Modification records:
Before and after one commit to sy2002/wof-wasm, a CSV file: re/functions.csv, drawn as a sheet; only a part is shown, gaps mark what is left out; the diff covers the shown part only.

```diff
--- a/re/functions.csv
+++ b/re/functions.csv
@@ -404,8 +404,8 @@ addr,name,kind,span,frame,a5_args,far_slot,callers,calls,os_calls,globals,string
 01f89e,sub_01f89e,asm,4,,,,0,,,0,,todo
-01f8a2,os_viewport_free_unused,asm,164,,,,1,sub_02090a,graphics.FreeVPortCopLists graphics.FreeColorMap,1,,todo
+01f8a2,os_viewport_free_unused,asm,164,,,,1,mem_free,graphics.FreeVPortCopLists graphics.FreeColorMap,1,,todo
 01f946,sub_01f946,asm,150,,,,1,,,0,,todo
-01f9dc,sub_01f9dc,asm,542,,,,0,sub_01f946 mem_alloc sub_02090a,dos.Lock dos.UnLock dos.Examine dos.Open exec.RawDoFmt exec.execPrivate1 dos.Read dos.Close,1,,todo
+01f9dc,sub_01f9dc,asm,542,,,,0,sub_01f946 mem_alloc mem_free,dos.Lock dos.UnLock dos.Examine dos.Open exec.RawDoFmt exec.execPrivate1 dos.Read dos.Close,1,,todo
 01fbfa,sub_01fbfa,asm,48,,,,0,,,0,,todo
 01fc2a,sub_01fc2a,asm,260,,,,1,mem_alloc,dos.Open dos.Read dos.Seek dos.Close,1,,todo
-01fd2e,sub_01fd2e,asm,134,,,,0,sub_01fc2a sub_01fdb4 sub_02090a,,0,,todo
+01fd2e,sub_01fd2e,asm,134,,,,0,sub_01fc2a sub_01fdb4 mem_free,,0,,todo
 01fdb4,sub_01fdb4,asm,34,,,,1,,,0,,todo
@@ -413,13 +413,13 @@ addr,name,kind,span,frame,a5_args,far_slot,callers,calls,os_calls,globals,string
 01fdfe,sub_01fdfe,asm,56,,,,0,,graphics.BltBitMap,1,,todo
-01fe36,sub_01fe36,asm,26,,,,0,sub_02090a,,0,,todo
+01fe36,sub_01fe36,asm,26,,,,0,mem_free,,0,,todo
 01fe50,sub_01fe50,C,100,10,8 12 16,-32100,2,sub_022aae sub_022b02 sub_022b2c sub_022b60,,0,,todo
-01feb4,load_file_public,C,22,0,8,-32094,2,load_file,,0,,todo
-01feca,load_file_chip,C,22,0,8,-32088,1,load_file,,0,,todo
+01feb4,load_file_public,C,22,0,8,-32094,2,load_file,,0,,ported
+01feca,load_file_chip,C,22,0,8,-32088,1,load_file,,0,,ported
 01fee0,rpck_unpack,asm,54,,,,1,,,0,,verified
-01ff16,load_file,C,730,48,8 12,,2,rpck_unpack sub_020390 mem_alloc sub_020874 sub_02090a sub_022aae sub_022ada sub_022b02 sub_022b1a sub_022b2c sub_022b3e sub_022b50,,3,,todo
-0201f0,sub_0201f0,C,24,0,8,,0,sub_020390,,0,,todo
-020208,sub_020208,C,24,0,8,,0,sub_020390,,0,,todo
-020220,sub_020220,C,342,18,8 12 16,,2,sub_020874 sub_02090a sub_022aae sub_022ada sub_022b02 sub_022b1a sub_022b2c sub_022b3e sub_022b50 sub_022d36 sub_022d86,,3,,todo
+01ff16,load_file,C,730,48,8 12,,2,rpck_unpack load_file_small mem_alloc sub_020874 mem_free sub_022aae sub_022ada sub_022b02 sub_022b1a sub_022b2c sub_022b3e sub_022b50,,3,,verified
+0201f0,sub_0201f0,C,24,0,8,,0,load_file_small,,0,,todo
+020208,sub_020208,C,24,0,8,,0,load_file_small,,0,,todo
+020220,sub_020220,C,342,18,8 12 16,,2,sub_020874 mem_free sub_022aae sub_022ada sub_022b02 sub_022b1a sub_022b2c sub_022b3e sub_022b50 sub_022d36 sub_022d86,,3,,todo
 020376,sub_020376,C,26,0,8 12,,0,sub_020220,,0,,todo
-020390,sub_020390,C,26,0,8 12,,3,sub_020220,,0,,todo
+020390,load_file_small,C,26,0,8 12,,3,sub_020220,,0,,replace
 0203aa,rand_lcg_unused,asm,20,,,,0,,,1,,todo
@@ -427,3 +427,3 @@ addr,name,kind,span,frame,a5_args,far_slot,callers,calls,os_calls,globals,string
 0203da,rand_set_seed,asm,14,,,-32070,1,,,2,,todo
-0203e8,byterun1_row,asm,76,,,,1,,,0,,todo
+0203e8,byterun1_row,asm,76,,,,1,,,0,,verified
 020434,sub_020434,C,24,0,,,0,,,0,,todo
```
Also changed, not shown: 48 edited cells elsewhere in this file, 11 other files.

WHAT YOU NEED TO DO:
Copy out every line in the entries above that holds "functions".

OUTPUT OF THE TASK:
Before and after one commit to sy2002/wof-wasm, a CSV file: re/functions.csv, drawn as a sheet; only a part is shown, gaps mark what is left out; the diff covers the shown part only.
--- a/re/functions.csv
+++ b/re/functions.csv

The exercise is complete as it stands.